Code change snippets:
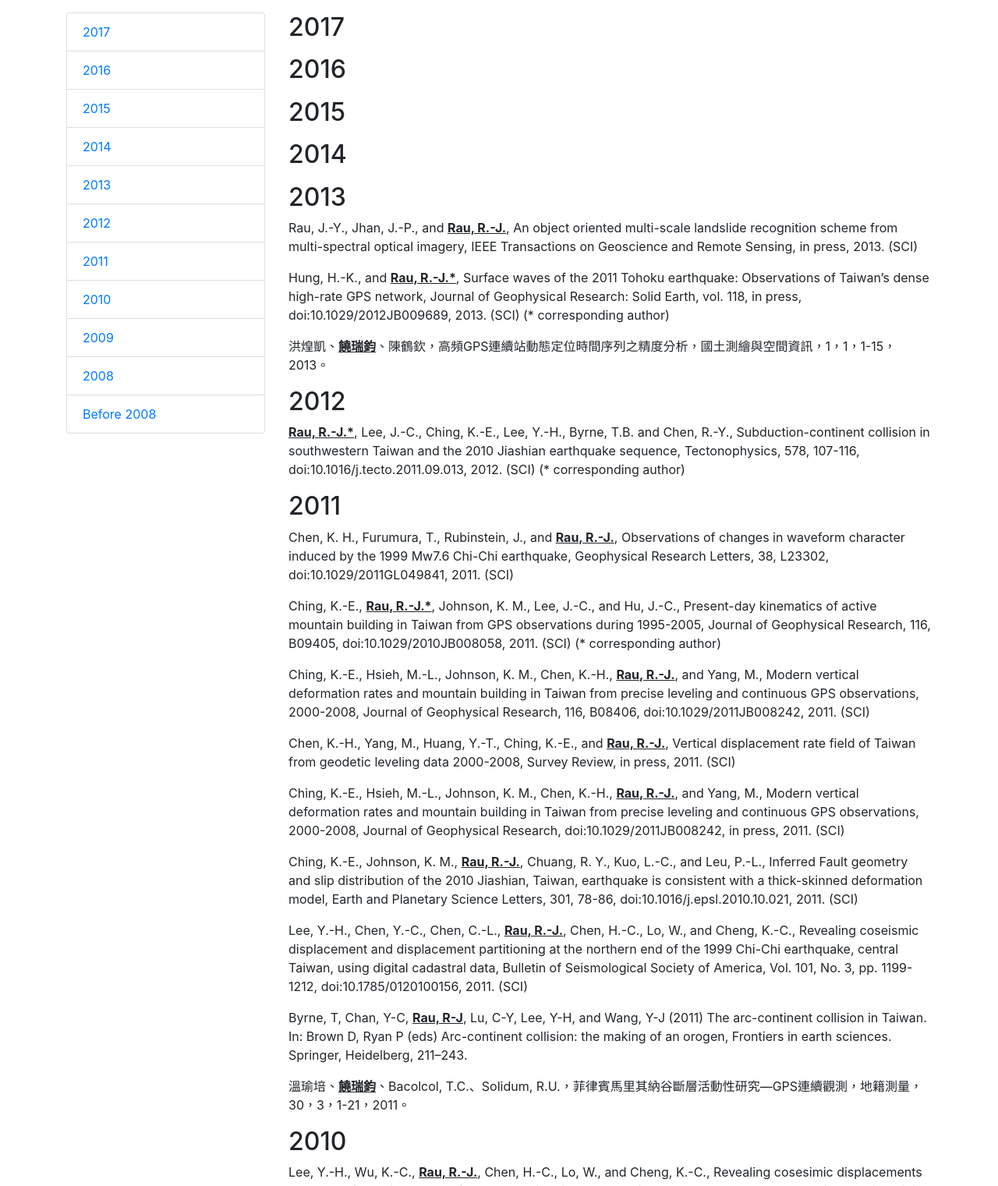
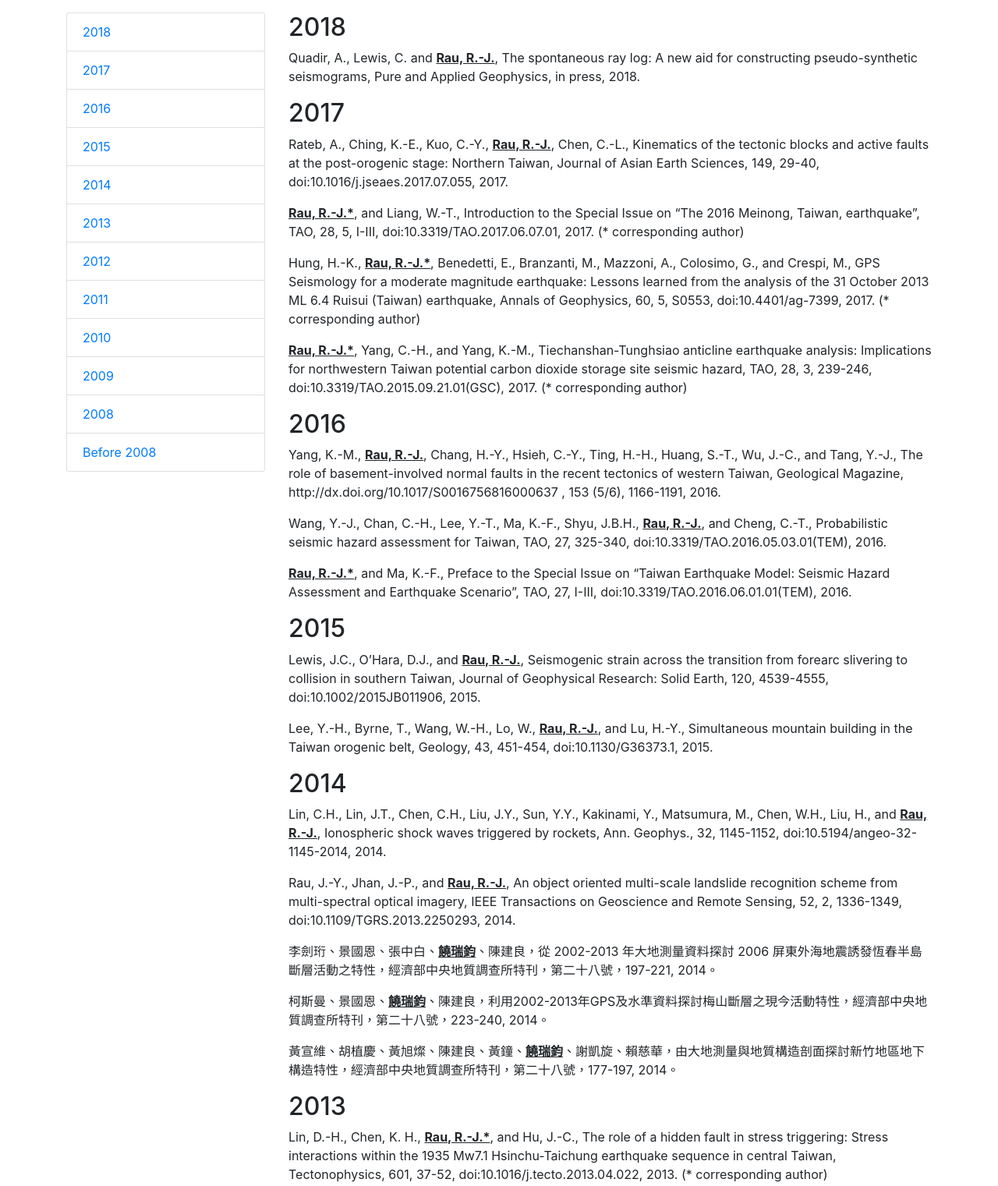
Before and after one commit to jimmytseng79/website, a website: page papers.html in a window 1280 px wide. Shown: the part 192-1713 px from the top of the page at 78% size. Drawn offline with Linux system fonts and the light colour scheme.

Commit message:
update papers to 2018

```diff
--- a/papers.html
+++ b/papers.html
@@ -72,6 +72,7 @@
         <!-- Sidebar Column -->
         <div class="col-lg-3 mb-4">
           <div class="list-group">
+            <a href="#2018" class="list-group-item">2018</a>
             <a href="#2017" class="list-group-item">2017</a>
             <a href="#2016" class="list-group-item">2016</a>
             <a href="#2015" class="list-group-item">2015</a>
@@ -87,16 +88,29 @@
         </div>
         <!-- Content Column -->
         <div class="col-lg-9 mb-4">
+          <h2 id="2018">2018</h2>
+            <p>Quadir, A., Lewis, C. and <b><u>Rau, R.-J.</b></u>, The spontaneous ray log: A new aid for constructing pseudo-synthetic seismograms, Pure and Applied Geophysics, in press, 2018.</p>
           <h2 id="2017">2017</h2>
-            <p></p>
+            <p>Rateb, A., Ching, K.-E., Kuo, C.-Y., <b><u>Rau, R.-J.</b></u>, Chen, C.-L., Kinematics of the tectonic blocks and active faults at the post-orogenic stage: Northern Taiwan, Journal of Asian Earth Sciences, 149, 29-40, doi:10.1016/j.jseaes.2017.07.055, 2017.</p>
+            <p><b><u>Rau, R.-J.*</b></u>, and Liang, W.-T., Introduction to the Special Issue on “The 2016 Meinong, Taiwan, earthquake”, TAO, 28, 5, I-III, doi:10.3319/TAO.2017.06.07.01, 2017. (* corresponding author)</p>
+            <p>Hung, H.-K., <b><u>Rau, R.-J.*</b></u>, Benedetti, E., Branzanti, M., Mazzoni, A., Colosimo, G., and Crespi, M., GPS Seismology for a moderate magnitude earthquake: Lessons learned from the analysis of the 31 October 2013 ML 6.4 Ruisui (Taiwan) earthquake, Annals of Geophysics, 60, 5, S0553, doi:10.4401/ag-7399, 2017. (* corresponding author)</p>
+            <p><b><u>Rau, R.-J.*</b></u>, Yang, C.-H., and Yang, K.-M., Tiechanshan-Tunghsiao anticline earthquake analysis: Implications for northwestern Taiwan potential carbon dioxide storage site seismic hazard, TAO, 28, 3, 239-246, doi:10.3319/TAO.2015.09.21.01(GSC), 2017. (* corresponding author)</p>
           <h2 id="2016">2016</h2>
-            <p></p>
+            <p>Yang, K.-M., <b><u>Rau, R.-J.</b></u>, Chang, H.-Y., Hsieh, C.-Y., Ting, H.-H., Huang, S.-T., Wu, J.-C., and Tang, Y.-J., The role of basement-involved normal faults in the recent tectonics of western Taiwan, Geological Magazine, http://dx.doi.org/10.1017/S0016756816000637 , 153 (5/6), 1166-1191, 2016.</p>
+            <p>Wang, Y.-J., Chan, C.-H., Lee, Y.-T., Ma, K.-F., Shyu, J.B.H., <b><u>Rau, R.-J.</b></u>, and Cheng, C.-T., Probabilistic seismic hazard assessment for Taiwan, TAO, 27, 325-340, doi:10.3319/TAO.2016.05.03.01(TEM), 2016.</p>
+            <p><b><u>Rau, R.-J.*</b></u>, and Ma, K.-F., Preface to the Special Issue on “Taiwan Earthquake Model: Seismic Hazard Assessment and Earthquake Scenario”, TAO, 27, I-III, doi:10.3319/TAO.2016.06.01.01(TEM), 2016.</p>
           <h2 id="2015">2015</h2>
-            <p></p>
+            <p>Lewis, J.C., O’Hara, D.J., and <b><u>Rau, R.-J.</b></u>, Seismogenic strain across the transition from forearc slivering to collision in southern Taiwan, Journal of Geophysical Research: Solid Earth, 120, 4539-4555, doi:10.1002/2015JB011906, 2015.</p>
+            <p>Lee, Y.-H., Byrne, T., Wang, W.-H., Lo, W., <b><u>Rau, R.-J.</b></u>, and Lu, H.-Y., Simultaneous mountain building in the Taiwan orogenic belt, Geology, 43, 451-454, doi:10.1130/G36373.1, 2015.</p>
           <h2 id="2014">2014</h2>
-            <p></p>
+            <p>Lin, C.H., Lin, J.T., Chen, C.H., Liu, J.Y., Sun, Y.Y., Kakinami, Y., Matsumura, M., Chen, W.H., Liu, H., and <b><u>Rau, R.-J.</b></u>, Ionospheric shock waves triggered by rockets, Ann. Geophys., 32, 1145-1152, doi:10.5194/angeo-32-1145-2014, 2014.</p>
+            <p>Rau, J.-Y., Jhan, J.-P., and <b><u>Rau, R.-J.</b></u>, An object oriented multi-scale landslide recognition scheme from multi-spectral optical imagery, IEEE Transactions on Geoscience and Remote Sensing, 52, 2, 1336-1349, doi:10.1109/TGRS.2013.2250293, 2014.</p>
+            <p>李劍珩、景國恩、張中白、<b><u>饒瑞鈞</b></u>、陳建良，從 2002-2013 年大地測量資料探討 2006 屏東外海地震誘發恆春半島斷層活動之特性，經濟部中央地質調查所特刊，第二十八號，197-221, 2014。</p>
+            <p>柯斯曼、景國恩、<b><u>饒瑞鈞</b></u>、陳建良，利用2002-2013年GPS及水準資料探討梅山斷層之現今活動特性，經濟部中央地質調查所特刊，第二十八號，223-240, 2014。</p>
+            <p>黃宣維、胡植慶、黃旭燦、陳建良、黃鐘、<b><u>饒瑞鈞</b></u>、謝凱旋、賴慈華，由大地測量與地質構造剖面探討新竹地區地下構造特性，經濟部中央地質調查所特刊，第二十八號，177-197, 2014。</p>
           <h2 id="2013">2013</h2>
-            <p>Rau, J.-Y., Jhan, J.-P., and <b><u>Rau, R.-J.</b></u>, An object oriented multi-scale landslide recognition scheme from multi-spectral optical imagery, IEEE Transactions on Geoscience and Remote Sensing, in press, 2013. (SCI)</p>
+            <p>Lin, D.-H., Chen, K. H., <b><u>Rau, R.-J.*</b></u>, and Hu, J.-C., The role of a hidden fault in stress triggering: Stress interactions within the 1935 Mw7.1 Hsinchu-Taichung earthquake sequence in central Taiwan, Tectonophysics, 601, 37-52, doi:10.1016/j.tecto.2013.04.022, 2013. (* corresponding author)</p>
+            <p>Chen, C.-H., Wang, C.-H., Wen, S., Yeh, T.-K., Lin, C.-H., Liu, J.-Y., Yen, H.-Y., Lin, C., <b><u>Rau, R.-J.</b></u>, and Lin, T.-W., Anomalous frequency characteristics of groundwater level before major earthquakes in Taiwan, Hydrology and Earth System Sciences, 17, 1793-1703, doi:10.5194/hess-17-1693-2013, 2013.</p>
             <p>Hung, H.-K., and <b><u>Rau, R.-J.*</b></u>, Surface waves of the 2011 Tohoku earthquake: Observations of Taiwan’s dense high-rate GPS network, Journal of Geophysical Research: Solid Earth, vol. 118, in press, doi:10.1029/2012JB009689, 2013. (SCI) (* corresponding author)</p>
             <p>洪煌凱、<b><u>饒瑞鈞</b></u>、陳鶴欽，高頻GPS連續站動態定位時間序列之精度分析，國土測繪與空間資訊，1，1，1-15，2013。</p>
           <h2 id="2012">2012</h2>
@@ -176,8 +190,8 @@
     <!-- Footer -->
     <footer class="py-5 bg-dark">
       <div class="container">
-        <p class="m-0 text-center text-white">Seismology Lab, NCKU &copy; 2017</p>
-        <p class="m-0 text-center text-white">Last update: 2017-11-27</p>
+        <p class="m-0 text-center text-white">Seismology Lab, NCKU &copy; 2018</p>
+        <p class="m-0 text-center text-white">Last update: 2018-04-18</p>
       </div>
       <!-- /.container -->
     </footer>
```
Also changed, not shown: contact.html (+3 -2 lines), eqsingal.html (+2 -2 lines), geodetic.html (+2 -2 lines), index.html (+2 -2 lines), members.html (+3 -2 lines), noise.html (+2 -2 lines), seismotectonic-project1.html (+2 -2 lines), seismotectonic.html (+2 -2 lines).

**TASK INSTRUCTIONS**
Looking at the records above, work out how many lines contain "Seismology". Give the number only.

**RESULT OF THIS TASK**
3